Recently I decided to quit alcohol as a temporary measure. I was becoming dependant on it and decided to fix the situation before it became as bad as it was when I was twelve. It took four years for me to admit that I had a problem and deal with it.
Four years of pouring rum into my cereal before school, hoping my parents didn’t smell it.
Four years of asking shady people on the high street to buy me spirits, never knowing if they would do it, report me or take my money and run.
Four years of hiding bottles at the back of my chest of drawers and sneaking out late at night to dispose of the empties.
I had told myself I would never let myself become what I once was, that I would never go back to my old ways. But I did, only this time I didn’t have to worry about it being noticed at home because I’m living on my own. This time I didn’t have to worry about getting someone else to pay for it because I’m of the legal drinking age. This time I didn’t have to worry about hiding the bottles because nobody would be coming into my room without my prior knowledge. This time there were no restrictions.

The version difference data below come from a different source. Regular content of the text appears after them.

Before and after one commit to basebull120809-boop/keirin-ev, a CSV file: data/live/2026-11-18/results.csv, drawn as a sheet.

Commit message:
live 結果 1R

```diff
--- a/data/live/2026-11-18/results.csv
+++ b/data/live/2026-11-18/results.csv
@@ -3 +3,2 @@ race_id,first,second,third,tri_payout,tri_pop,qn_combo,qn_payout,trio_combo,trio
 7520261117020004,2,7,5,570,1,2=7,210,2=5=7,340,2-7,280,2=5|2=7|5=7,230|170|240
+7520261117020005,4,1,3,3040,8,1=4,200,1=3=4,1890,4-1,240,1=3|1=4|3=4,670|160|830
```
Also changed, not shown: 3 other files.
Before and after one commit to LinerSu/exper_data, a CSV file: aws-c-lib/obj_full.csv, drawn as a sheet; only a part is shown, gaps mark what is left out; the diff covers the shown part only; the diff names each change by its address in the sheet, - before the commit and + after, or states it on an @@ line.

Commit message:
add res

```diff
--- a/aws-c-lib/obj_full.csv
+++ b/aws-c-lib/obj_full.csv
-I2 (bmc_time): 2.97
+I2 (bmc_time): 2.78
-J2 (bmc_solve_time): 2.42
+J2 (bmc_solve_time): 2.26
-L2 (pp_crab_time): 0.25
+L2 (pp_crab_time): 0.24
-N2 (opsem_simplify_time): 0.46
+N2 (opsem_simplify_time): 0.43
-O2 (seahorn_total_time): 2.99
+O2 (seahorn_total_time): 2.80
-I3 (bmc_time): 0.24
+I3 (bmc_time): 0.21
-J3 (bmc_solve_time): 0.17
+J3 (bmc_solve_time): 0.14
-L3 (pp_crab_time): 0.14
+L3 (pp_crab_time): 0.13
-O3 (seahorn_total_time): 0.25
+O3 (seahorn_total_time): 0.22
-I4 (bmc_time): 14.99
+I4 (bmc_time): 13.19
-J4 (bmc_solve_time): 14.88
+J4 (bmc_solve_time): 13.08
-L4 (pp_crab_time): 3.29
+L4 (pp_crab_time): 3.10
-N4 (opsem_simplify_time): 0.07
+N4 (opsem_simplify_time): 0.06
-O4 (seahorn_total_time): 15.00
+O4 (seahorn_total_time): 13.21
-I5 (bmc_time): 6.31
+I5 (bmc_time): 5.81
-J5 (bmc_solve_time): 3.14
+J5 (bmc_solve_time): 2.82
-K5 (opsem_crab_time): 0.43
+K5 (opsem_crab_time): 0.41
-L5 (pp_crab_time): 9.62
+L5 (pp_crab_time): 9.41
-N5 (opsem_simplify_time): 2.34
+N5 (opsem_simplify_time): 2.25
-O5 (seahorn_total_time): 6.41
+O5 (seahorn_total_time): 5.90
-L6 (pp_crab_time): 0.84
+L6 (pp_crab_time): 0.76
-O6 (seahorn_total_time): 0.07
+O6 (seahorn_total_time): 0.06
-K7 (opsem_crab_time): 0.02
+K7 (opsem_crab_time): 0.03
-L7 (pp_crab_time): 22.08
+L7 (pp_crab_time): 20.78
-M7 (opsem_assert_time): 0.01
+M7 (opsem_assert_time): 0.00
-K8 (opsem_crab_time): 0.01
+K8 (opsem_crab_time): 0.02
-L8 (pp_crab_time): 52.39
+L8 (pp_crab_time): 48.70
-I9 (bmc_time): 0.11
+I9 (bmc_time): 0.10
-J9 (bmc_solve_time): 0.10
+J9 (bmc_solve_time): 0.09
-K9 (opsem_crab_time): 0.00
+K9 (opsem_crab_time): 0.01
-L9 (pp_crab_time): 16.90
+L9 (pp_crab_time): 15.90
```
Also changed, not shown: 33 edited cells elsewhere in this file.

I never fully kicked the addiction, just learned to control it to a point where I could go a few weeks without getting hammered. I thought I was past it but once you’ve felt that itch it never really leaves, always lurking in the corners of your mind.
The moment I realised how deep in the bottle I was came a few months ago, I was sitting on the edge of the bed at 7 in the morning getting dressed for a university lecture when I went to reach for a beer and realised that I had drank ten of them in the last hour. My first thought was to buy more, then the cold, harsh reality of the situation kicked in. I could swear to you that I felt like my heart was going to shut down. I was panicking after the glimpse of my former self like a reflection in the mirror that you no longer recognise but you know is what you’ve become.

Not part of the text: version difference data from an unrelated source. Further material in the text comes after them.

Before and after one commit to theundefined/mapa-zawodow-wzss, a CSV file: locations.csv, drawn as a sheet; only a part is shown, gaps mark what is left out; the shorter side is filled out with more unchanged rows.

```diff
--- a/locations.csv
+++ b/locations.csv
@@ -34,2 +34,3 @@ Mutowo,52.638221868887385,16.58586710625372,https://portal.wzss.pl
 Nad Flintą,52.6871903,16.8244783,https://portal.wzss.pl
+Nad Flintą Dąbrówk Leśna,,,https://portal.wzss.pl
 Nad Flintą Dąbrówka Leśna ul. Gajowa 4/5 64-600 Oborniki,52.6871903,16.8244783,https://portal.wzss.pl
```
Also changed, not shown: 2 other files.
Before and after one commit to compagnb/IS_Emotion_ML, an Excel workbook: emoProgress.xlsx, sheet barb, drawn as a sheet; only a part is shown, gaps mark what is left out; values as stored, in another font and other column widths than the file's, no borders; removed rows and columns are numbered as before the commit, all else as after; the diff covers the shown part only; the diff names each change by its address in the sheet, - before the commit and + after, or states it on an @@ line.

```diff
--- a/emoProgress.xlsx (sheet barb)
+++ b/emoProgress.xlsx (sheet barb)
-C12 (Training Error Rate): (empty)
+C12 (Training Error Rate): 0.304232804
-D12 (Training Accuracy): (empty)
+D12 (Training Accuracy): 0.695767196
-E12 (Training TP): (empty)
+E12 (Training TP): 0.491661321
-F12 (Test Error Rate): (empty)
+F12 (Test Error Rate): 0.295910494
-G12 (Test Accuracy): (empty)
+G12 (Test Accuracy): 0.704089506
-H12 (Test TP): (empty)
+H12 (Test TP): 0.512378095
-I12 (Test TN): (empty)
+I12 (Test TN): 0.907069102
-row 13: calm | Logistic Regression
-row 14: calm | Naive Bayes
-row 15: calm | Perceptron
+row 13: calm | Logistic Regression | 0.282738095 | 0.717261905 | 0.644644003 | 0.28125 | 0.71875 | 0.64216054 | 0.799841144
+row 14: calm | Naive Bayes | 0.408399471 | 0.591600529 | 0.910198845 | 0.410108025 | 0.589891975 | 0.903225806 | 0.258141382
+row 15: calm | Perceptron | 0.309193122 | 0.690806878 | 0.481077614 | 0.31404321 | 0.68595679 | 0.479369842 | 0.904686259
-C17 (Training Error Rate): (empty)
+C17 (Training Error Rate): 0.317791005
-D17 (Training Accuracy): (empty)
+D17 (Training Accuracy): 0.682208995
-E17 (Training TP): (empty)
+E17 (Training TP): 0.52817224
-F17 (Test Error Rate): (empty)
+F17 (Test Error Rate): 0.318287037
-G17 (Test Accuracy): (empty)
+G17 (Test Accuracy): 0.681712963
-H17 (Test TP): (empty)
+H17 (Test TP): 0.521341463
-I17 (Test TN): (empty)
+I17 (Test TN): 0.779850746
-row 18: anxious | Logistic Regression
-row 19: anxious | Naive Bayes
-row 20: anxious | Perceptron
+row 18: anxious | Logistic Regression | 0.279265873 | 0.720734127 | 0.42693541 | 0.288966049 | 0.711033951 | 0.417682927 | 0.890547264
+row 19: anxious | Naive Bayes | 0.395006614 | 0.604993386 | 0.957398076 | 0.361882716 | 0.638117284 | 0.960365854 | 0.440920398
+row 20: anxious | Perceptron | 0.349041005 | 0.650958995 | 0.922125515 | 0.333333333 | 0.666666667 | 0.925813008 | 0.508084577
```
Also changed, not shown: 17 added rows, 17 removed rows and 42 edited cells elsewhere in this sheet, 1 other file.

Despite my best efforts to remain sober and the support offered by those around me it is not an easy thing to overcome. Sometimes it gets the better of me and when that happens there is nothing that can stop me from getting a drink.

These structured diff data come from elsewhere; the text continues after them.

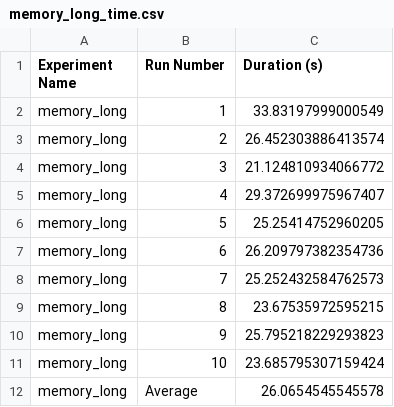
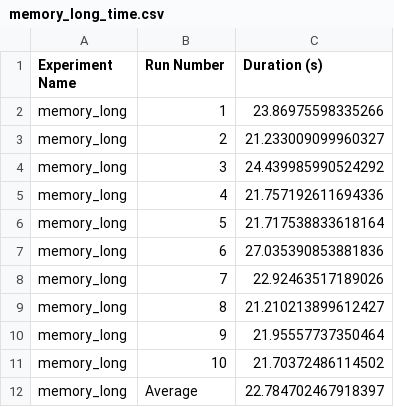
Before and after one commit to RinskeCapgemini/ContainersRTES, a CSV file: logs/memory_logs/memory_long_time.csv, drawn as a sheet.

```diff
--- a/logs/memory_logs/memory_long_time.csv
+++ b/logs/memory_logs/memory_long_time.csv
@@ -1,12 +1,12 @@
 Experiment Name,Run Number,Duration (s)
-memory_long,1,33.83197999000549
-memory_long,2,26.452303886413574
-memory_long,3,21.124810934066772
-memory_long,4,29.372699975967407
-memory_long,5,25.25414752960205
-memory_long,6,26.209797382354736
-memory_long,7,25.252432584762573
-memory_long,8,23.67535972595215
-memory_long,9,25.795218229293823
-memory_long,10,23.685795307159424
-memory_long,Average,26.0654545545578
+memory_long,1,23.86975598335266
+memory_long,2,21.233009099960327
+memory_long,3,24.439985990524292
+memory_long,4,21.757192611694336
+memory_long,5,21.717538833618164
+memory_long,6,27.035390853881836
+memory_long,7,22.92463517189026
+memory_long,8,21.210213899612427
+memory_long,9,21.95557737350464
+memory_long,10,21.70372486114502
+memory_long,Average,22.784702467918397
```
Also changed, not shown: logs/memory_logs/memory_low_time.csv, logs/memory_logs/memory_medium_time.csv, 3 other files.
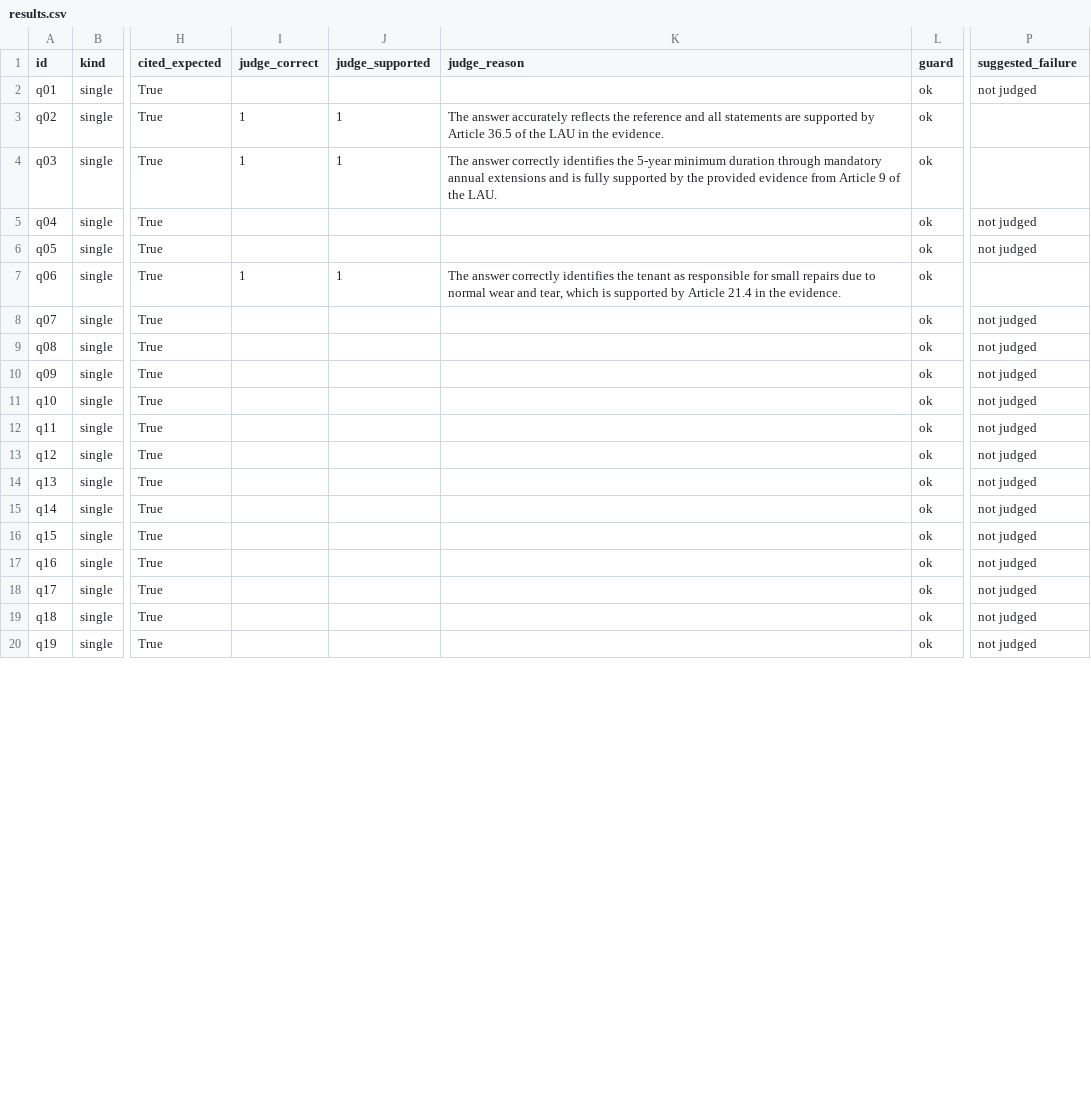
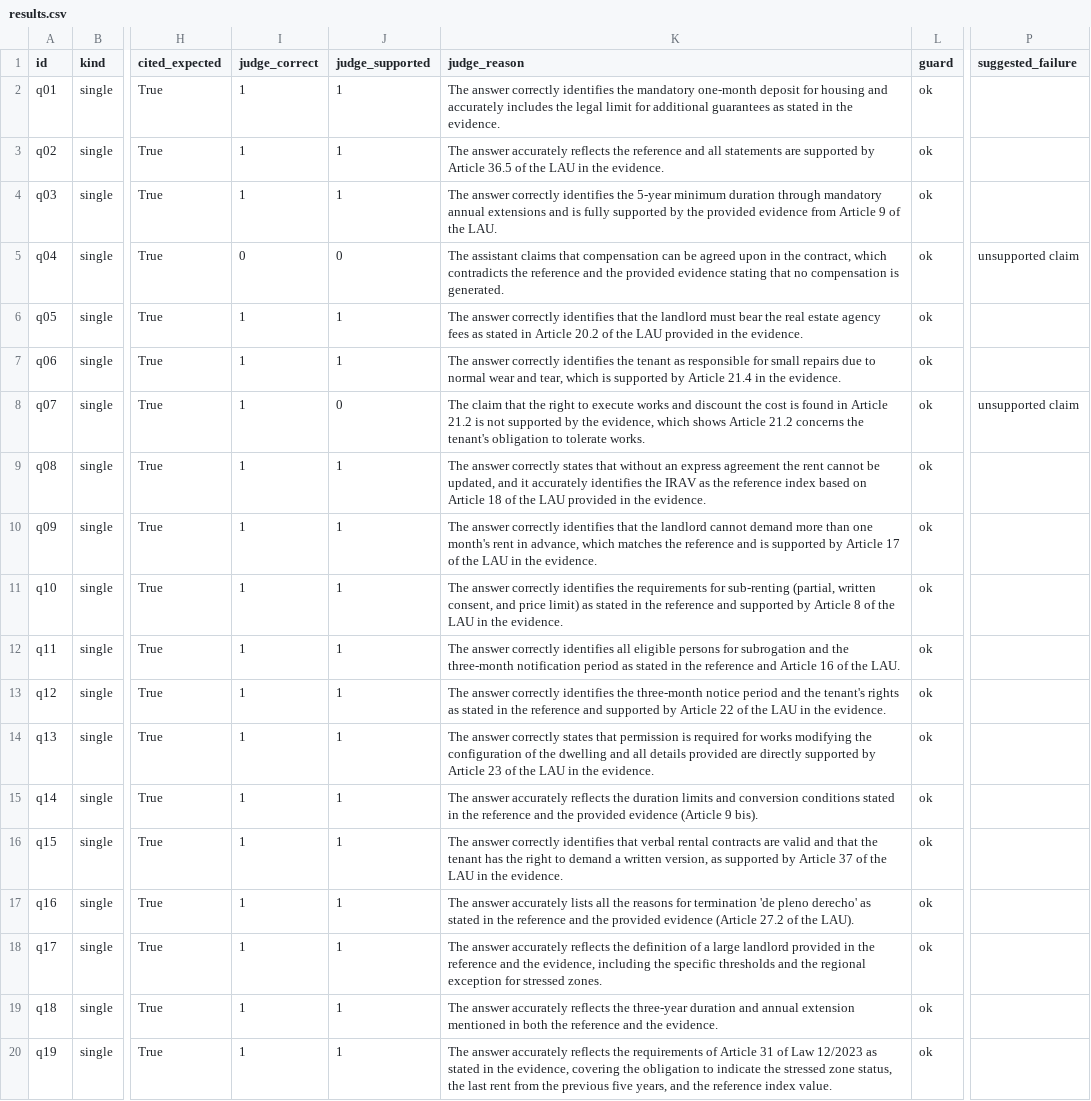
Before and after one commit to ami232/daiist-assignment-3, a CSV file: eval/results.csv, drawn as a sheet; only a part is shown, gaps mark what is left out; the diff covers the shown part only; the diff names each change by its address in the sheet, - before the commit and + after, or states it on an @@ line.

```diff
--- a/eval/results.csv
+++ b/eval/results.csv
-I2 (judge_correct): (empty)
+I2 (judge_correct): 1
-J2 (judge_supported): (empty)
+J2 (judge_supported): 1
-K2 (judge_reason): (empty)
+K2 (judge_reason): The answer correctly identifies the mandatory one-month deposit for housing and accurately includes the legal limit for additional guarantees as stated in the evidence.
-P2 (suggested_failure): not judged
+P2 (suggested_failure): (empty)
-I5 (judge_correct): (empty)
+I5 (judge_correct): 0
-J5 (judge_supported): (empty)
+J5 (judge_supported): 0
-K5 (judge_reason): (empty)
+K5 (judge_reason): The assistant claims that compensation can be agreed upon in the contract, which contradicts the reference and the provided evidence stating that no compensation is generated.
-P5 (suggested_failure): not judged
+P5 (suggested_failure): unsupported claim
-I6 (judge_correct): (empty)
+I6 (judge_correct): 1
-J6 (judge_supported): (empty)
+J6 (judge_supported): 1
-K6 (judge_reason): (empty)
+K6 (judge_reason): The answer correctly identifies that the landlord must bear the real estate agency fees as stated in Article 20.2 of the LAU provided in the evidence.
-P6 (suggested_failure): not judged
+P6 (suggested_failure): (empty)
-I8:I20 (judge_correct): (empty)
+I8:I20 (judge_correct): 1
-J8 (judge_supported): (empty)
+J8 (judge_supported): 0
-K8 (judge_reason): (empty)
+K8 (judge_reason): The claim that the right to execute works and discount the cost is found in Article 21.2 is not supported by the evidence, which shows Article 21.2 concerns the tenant's obligation to tolerate works.
-P8 (suggested_failure): not judged
+P8 (suggested_failure): unsupported claim
-J9:J20 (judge_supported): (empty)
+J9:J20 (judge_supported): 1
-K9 (judge_reason): (empty)
+K9 (judge_reason): The answer correctly states that without an express agreement the rent cannot be updated, and it accurately identifies the IRAV as the reference index based on Article 18 of the LAU provided in the evidence.
-P9:P20 (suggested_failure): not judged
+P9:P20 (suggested_failure): (empty)
-K10 (judge_reason): (empty)
+K10 (judge_reason): The answer correctly identifies that the landlord cannot demand more than one month's rent in advance, which matches the reference and is supported by Article 17 of the LAU in the evidence.
-K11 (judge_reason): (empty)
+K11 (judge_reason): The answer correctly identifies the requirements for sub-renting (partial, written consent, and price limit) as stated in the reference and supported by Article 8 of the LAU in the evidence.
-K12 (judge_reason): (empty)
+K12 (judge_reason): The answer correctly identifies all eligible persons for subrogation and the three-month notification period as stated in the reference and Article 16 of the LAU.
-K13 (judge_reason): (empty)
+K13 (judge_reason): The answer correctly identifies the three-month notice period and the tenant's rights as stated in the reference and supported by Article 22 of the LAU in the evidence.
-K14 (judge_reason): (empty)
+K14 (judge_reason): The answer correctly states that permission is required for works modifying the configuration of the dwelling and all details provided are directly supported by Article 23 of the LAU in the evidence.
-K15 (judge_reason): (empty)
+K15 (judge_reason): The answer accurately reflects the duration limits and conversion conditions stated in the reference and the provided evidence (Article 9 bis).
-K16 (judge_reason): (empty)
+K16 (judge_reason): The answer correctly identifies that verbal rental contracts are valid and that the tenant has the right to demand a written version, as supported by Article 37 of the LAU in the evidence.
-K17 (judge_reason): (empty)
+K17 (judge_reason): The answer accurately lists all the reasons for termination 'de pleno derecho' as stated in the reference and the provided evidence (Article 27.2 of the LAU).
-K18 (judge_reason): (empty)
+K18 (judge_reason): The answer accurately reflects the definition of a large landlord provided in the reference and the evidence, including the specific thresholds and the regional exception for stressed zones.
-K19 (judge_reason): (empty)
+K19 (judge_reason): The answer accurately reflects the three-year duration and annual extension mentioned in both the reference and the evidence.
-K20 (judge_reason): (empty)
+K20 (judge_reason): The answer accurately reflects the requirements of Article 31 of Law 12/2023 as stated in the evidence, covering the obligation to indicate the stressed zone status, the last rent from the previous five years, and the reference index value.
```
Also changed, not shown: 52 edited cells elsewhere in this file, eval/retrieval.csv, 7 other files.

My friends have offered to not drink when I’m around, but that would only give me incentive to start drinking again as I wouldn’t want to prevent others from drinking if they wish to. I refuse to allow my addiction to affect the decisions of those around me, this has to come from within otherwise I will never break free of this ailment that plagues me